We’re all familiar with oranges, but there are a lot more in the citrus fruit family than navel oranges and tangerines. If you’re bored with them, get to know (or rekindle with) their five sweet and unusual relatives.
Whichever you choose, you can’t go wrong: All oranges contain vitamin C, an immune booster as well as carotene, an antioxidant. While all oranges are delicious to eat on their own, these are also tasty in particular recipes. After you discover and try them all, we’ll be asking you, “Orange you glad you did?”
Cara Cara Orange
This early to mid-season seedless naval orange has a bright red-orange flesh. A cross between the Washington navel and the Brazilian Bahia navel, this fruit was discovered at Hacienda Cara Cara, Venezuela in 1976. From Venezuela, it was brought to Florida, then California.
Taste: The Cara Cara orange is sweet in flavor, evoking notes of cherry, rose petal, orange and blackberry. It has a bit of a zing, with a slight cranberry flavor.
Season: Californian Cara Cara oranges are available in late November through April.
Benefits: Newly branded as “The Power Orange,” this orange is low in acid and packed with tons of minerals to power a healthy immune system. Additionally, Cara Caras are a good source of vitamin C, A and fiber, as well as folate, potassium and a natural source of Lycopene, an antioxidant.
Tips: Cara Cara is a popular choice in vinaigrette dressings, salmon or halibut recipes, pico de gallo.
Blood oranges, feature little or no seeds and are smaller than the average orange. The flesh ranges from a bright red to deep maroon color. These are the primary oranges grown in Italy. In the states, blood oranges are grown in Texas and California.
Taste: It has an intense orange taste with hints of raspberry.
Season: Available from January through mid-April.
Benefits: Blood oranges get their red color from high concentrations of a pigment called anthocyanin, which is common in flowers but not in other citrus fruits. According to Sunkist’s website, anthocyanin is a powerful antioxidant that neutralizes the effects of free radicals. Free radicals can be caused by pollution, anxiety, poor diet and aging.
Tips: Blood oranges go well with roasted or grilled meat, poultry or any other meat substitute. You can use it as a marmalade, a zest for baking or enjoy slices in a salad.
Often called the “summer orange,” this bright orange citrus fruit is thin-skinned, making it easy to peel. The name comes from Valencia, Spain, known for its sweet orange trees. This sweet orange was first hybridized in southern California and is primarily grown for orange juice production.
Taste: Valencia oranges are extra sweet and juicy.

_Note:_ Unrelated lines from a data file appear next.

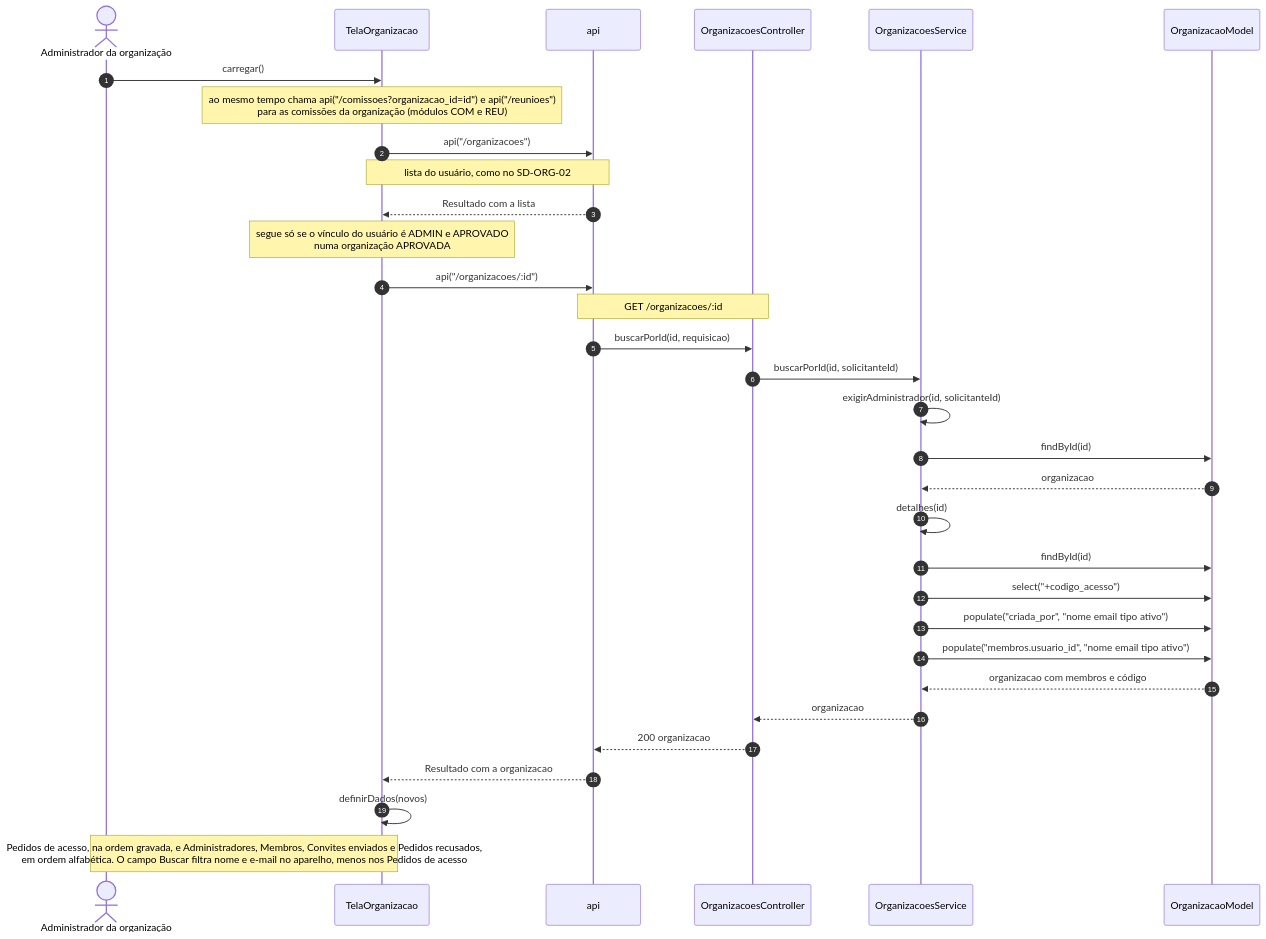
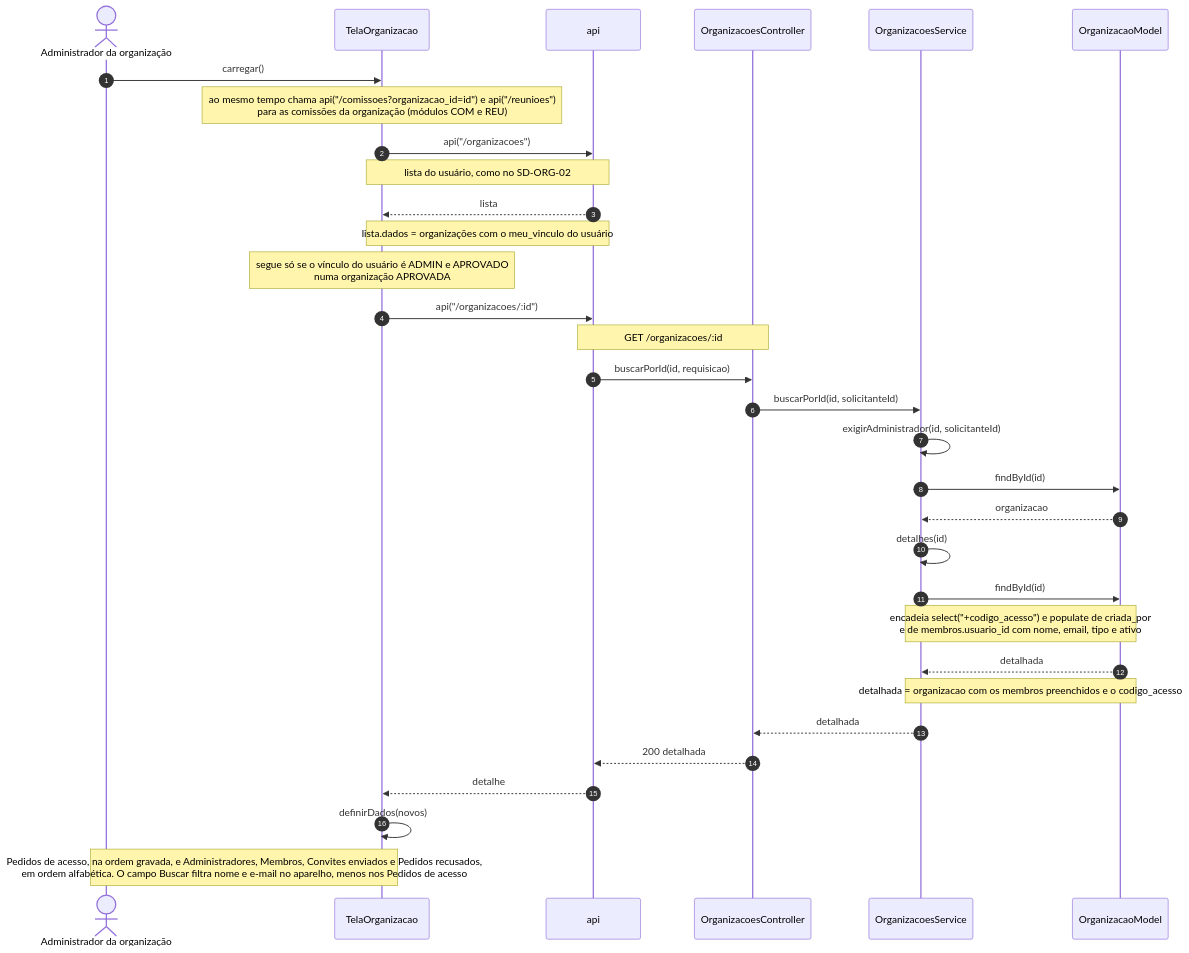
Before and after one commit to Conecta-IFSP/DOCUMENTATION: diagram 15 of 15 in 2 - Incremento 1/cadastro-organizacao/6 - diagramas-sequencia-cadastro-organizacao.md, drawn with Mermaid. The commit also changed other lines of this file and 97 other files, not shown here.

````diff
--- a/2 - Incremento 1/cadastro-organizacao/6 - diagramas-sequencia-cadastro-organizacao.md
+++ b/2 - Incremento 1/cadastro-organizacao/6 - diagramas-sequencia-cadastro-organizacao.md
@@ -595,34 +643,34 @@
 ```mermaid
 sequenceDiagram
     autonumber
     actor U as Administrador da organização
     participant T as TelaOrganizacao
     participant A as api
     participant C as OrganizacoesController
     participant S as OrganizacoesService
     participant M as OrganizacaoModel
     U->>T: carregar()
     Note over T: ao mesmo tempo chama api("/comissoes?organizacao_id=id") e api("/reunioes")<br/>para as comissões da organização (módulos COM e REU)
     T->>A: api("/organizacoes")
     Note over T,A: lista do usuário, como no SD-ORG-02
-    A-->>T: Resultado com a lista
+    A-->>T: lista
+    Note over T,A: lista.dados = organizações com o meu_vinculo do usuário
     Note over T: segue só se o vínculo do usuário é ADMIN e APROVADO<br/>numa organização APROVADA
     T->>A: api("/organizacoes/:id")
     Note over A,C: GET /organizacoes/:id
     A->>C: buscarPorId(id, requisicao)
     C->>S: buscarPorId(id, solicitanteId)
     S->>S: exigirAdministrador(id, solicitanteId)
     S->>M: findById(id)
     M-->>S: organizacao
     S->>S: detalhes(id)
     S->>M: findById(id)
-    S->>M: select("+codigo_acesso")
-    S->>M: populate("criada_por", "nome email tipo ativo")
-    S->>M: populate("membros.usuario_id", "nome email tipo ativo")
-    M-->>S: organizacao com membros e código
-    S-->>C: organizacao
-    C-->>A: 200 organizacao
-    A-->>T: Resultado com a organizacao
+    Note over S,M: encadeia select("+codigo_acesso") e populate de criada_por<br/>e de membros.usuario_id com nome, email, tipo e ativo
+    M-->>S: detalhada
+    Note over S,M: detalhada = organizacao com os membros preenchidos e o codigo_acesso
+    S-->>C: detalhada
+    C-->>A: 200 detalhada
+    A-->>T: detalhe
     T->>T: definirDados(novos)
     Note over U,T: Pedidos de acesso, na ordem gravada, e Administradores, Membros, Convites enviados e Pedidos recusados,<br/>em ordem alfabética. O campo Buscar filtra nome e e-mail no aparelho, menos nos Pedidos de acesso
 ```
````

Season: Available from February through October, with peak supplies from May through July.
Benefits: During warm temperatures of the season, the skin may reabsorb more chlorophyll, giving the skin a greenish hue. Chlorophyll has been known for its detoxifying and energy-boosting properties, as well as cleansing the blood.
Tips: Try with bananas to make a delicious fresh fruit smoothie. If you’re craving sweet, fresh-squeezed OJ, Valencia oranges are the way to go. If you’re not drinking it right away, just make sure that juice is in a tightly covered container so it keeps all of its flavor and vitamin C properties.
Clementines is the tiniest kind of mandarin orange, a type of tangerine. These mini-oranges are easy to peel and are almost always seedless. Imported from Spain, Morocco and other parts of North Africa, Clementines are a cross between a sweet orange and a Chinese mandarin. This variety was introduced to California in the early 1900s, but didn’t gain popularity in the United States until almost a century later. In the States, Clementines are often referred to as “Cuties.”
Taste: Clementines are juicy and super sweet like candy, only healthier and more fresh.
Season: These are known as the winter oranges, available late October through February.
Benefits: These tiny fruits are packed with vitamin C, an immune boosting property. Since they’re so small and irresistible, it’s hard to eat just one. You’ll be sure to get all of its nutrients.
Tips: Clementines are amazing to eat on their own. Or, you can peel them and sprinkle the slices on top of a salad for a sweet kick.
The tangelo is a citrus fruit hybrid of a tangerine and pomelo (a type of grapefruit), hence the name “tangelo.” Occasionally referred to as “Honeybells” for their shape, tangelos generally have loose skin and are even easier to peel than typical oranges. Tangelos have few to no seeds. The Minneola is the most popular type of tangelo and has a deep orange color.
Taste: Tangelos have a sweet, tart flavor. They are even sweeter and juicier than tangerines.
Season: Available December through February, with its peak month in January.
Benefits: One medium tangelo is packed with vitamin C, calcium and is mostly composed of water. Great for hydration!
Tips: Add to any recipe that calls for oranges for an added kick. You can also juice Minneola tangelos.
Not only are these unique fruits of the citrus family great for your health, they also serve as a healthy substitute for unhealthy, sugary snacks. Now that’s what we call a sweet deal. While you’re at it, jazz up your citrus intake with a dose of dark chocolate, another scrumptious and healthy treat.